PROBLEM TO WORK ON —
Which lines of the records below contain the word "state"? Report each of them in full.
[DATA SECTION — start]
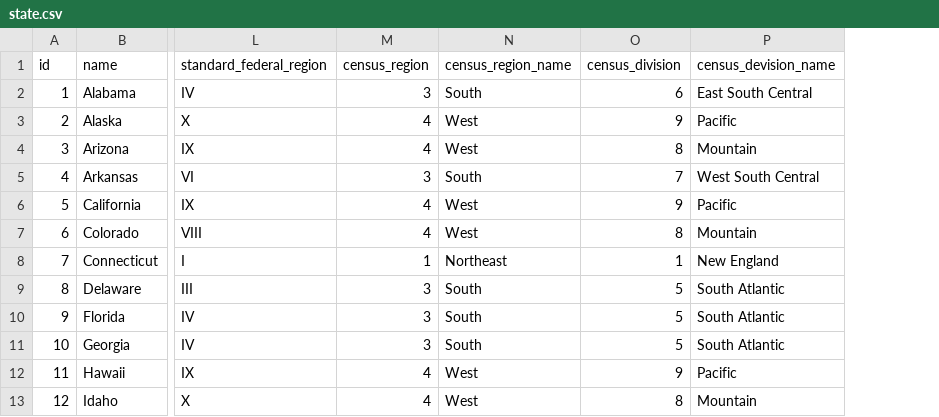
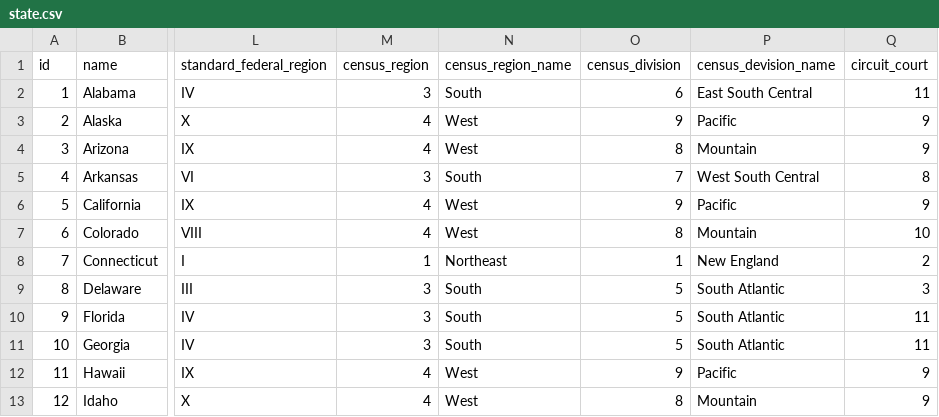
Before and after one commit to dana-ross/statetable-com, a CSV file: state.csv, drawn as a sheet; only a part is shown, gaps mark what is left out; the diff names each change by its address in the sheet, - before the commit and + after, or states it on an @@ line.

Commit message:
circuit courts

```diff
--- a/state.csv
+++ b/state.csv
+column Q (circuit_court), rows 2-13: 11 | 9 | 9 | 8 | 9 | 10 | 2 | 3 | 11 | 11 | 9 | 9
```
[DATA SECTION — finish]
ANSWER AREA —
Before and after one commit to dana-ross/statetable-com, a CSV file: state.csv, drawn as a sheet; only a part is shown, gaps mark what is left out; the diff names each change by its address in the sheet, - before the commit and + after, or states it on an @@ line.
--- a/state.csv
+++ b/state.csv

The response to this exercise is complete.